Retype all of the data that follows, line for line.
(Beginning of DATASET RECORDS)
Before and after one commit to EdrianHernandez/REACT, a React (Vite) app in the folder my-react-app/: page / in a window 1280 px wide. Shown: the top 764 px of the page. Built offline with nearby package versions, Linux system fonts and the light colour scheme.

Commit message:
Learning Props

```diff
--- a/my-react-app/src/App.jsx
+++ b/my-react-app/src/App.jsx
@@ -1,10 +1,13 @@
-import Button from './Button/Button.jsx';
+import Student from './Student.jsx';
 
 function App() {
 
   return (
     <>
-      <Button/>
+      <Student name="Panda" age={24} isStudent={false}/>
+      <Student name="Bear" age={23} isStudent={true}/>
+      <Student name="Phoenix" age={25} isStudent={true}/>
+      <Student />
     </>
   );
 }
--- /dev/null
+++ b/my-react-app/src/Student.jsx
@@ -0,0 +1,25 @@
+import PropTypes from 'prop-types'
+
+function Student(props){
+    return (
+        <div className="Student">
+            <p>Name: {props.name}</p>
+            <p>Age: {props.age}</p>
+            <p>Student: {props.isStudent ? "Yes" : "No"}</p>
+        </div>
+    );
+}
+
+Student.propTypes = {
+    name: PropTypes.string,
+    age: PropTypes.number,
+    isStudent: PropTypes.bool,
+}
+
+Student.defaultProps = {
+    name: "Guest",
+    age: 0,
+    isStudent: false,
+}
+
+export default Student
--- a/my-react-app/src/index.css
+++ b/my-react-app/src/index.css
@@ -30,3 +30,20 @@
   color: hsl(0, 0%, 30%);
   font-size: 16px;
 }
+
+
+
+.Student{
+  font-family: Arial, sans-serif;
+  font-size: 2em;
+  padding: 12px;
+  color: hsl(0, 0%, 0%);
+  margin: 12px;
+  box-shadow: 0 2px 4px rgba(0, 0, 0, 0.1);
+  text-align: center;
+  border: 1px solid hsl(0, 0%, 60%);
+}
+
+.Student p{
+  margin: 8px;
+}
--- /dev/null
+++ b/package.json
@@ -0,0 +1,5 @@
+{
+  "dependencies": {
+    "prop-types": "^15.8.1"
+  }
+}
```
(End of DATASET RECORDS)
▸ ANSWER TO THIS EXERCISE
Before and after one commit to EdrianHernandez/REACT, a React (Vite) app in the folder my-react-app/: page / in a window 1280 px wide. Shown: the top 764 px of the page. Built offline with nearby package versions, Linux system fonts and the light colour scheme.

Commit message:
Learning Props

```diff
--- a/my-react-app/src/App.jsx
+++ b/my-react-app/src/App.jsx
@@ -1,10 +1,13 @@
-import Button from './Button/Button.jsx';
+import Student from './Student.jsx';
 
 function App() {
 
   return (
     <>
-      <Button/>
+      <Student name="Panda" age={24} isStudent={false}/>
+      <Student name="Bear" age={23} isStudent={true}/>
+      <Student name="Phoenix" age={25} isStudent={true}/>
+      <Student />
     </>
   );
 }
--- /dev/null
+++ b/my-react-app/src/Student.jsx
@@ -0,0 +1,25 @@
+import PropTypes from 'prop-types'
+
+function Student(props){
+    return (
+        <div className="Student">
+            <p>Name: {props.name}</p>
+            <p>Age: {props.age}</p>
+            <p>Student: {props.isStudent ? "Yes" : "No"}</p>
+        </div>
+    );
+}
+
+Student.propTypes = {
+    name: PropTypes.string,
+    age: PropTypes.number,
+    isStudent: PropTypes.bool,
+}
+
+Student.defaultProps = {
+    name: "Guest",
+    age: 0,
+    isStudent: false,
+}
+
+export default Student
--- a/my-react-app/src/index.css
+++ b/my-react-app/src/index.css
@@ -30,3 +30,20 @@
   color: hsl(0, 0%, 30%);
   font-size: 16px;
 }
+
+
+
+.Student{
+  font-family: Arial, sans-serif;
+  font-size: 2em;
+  padding: 12px;
+  color: hsl(0, 0%, 0%);
+  margin: 12px;
+  box-shadow: 0 2px 4px rgba(0, 0, 0, 0.1);
+  text-align: center;
+  border: 1px solid hsl(0, 0%, 60%);
+}
+
+.Student p{
+  margin: 8px;
+}
--- /dev/null
+++ b/package.json
@@ -0,0 +1,5 @@
+{
+  "dependencies": {
+    "prop-types": "^15.8.1"
+  }
+}
```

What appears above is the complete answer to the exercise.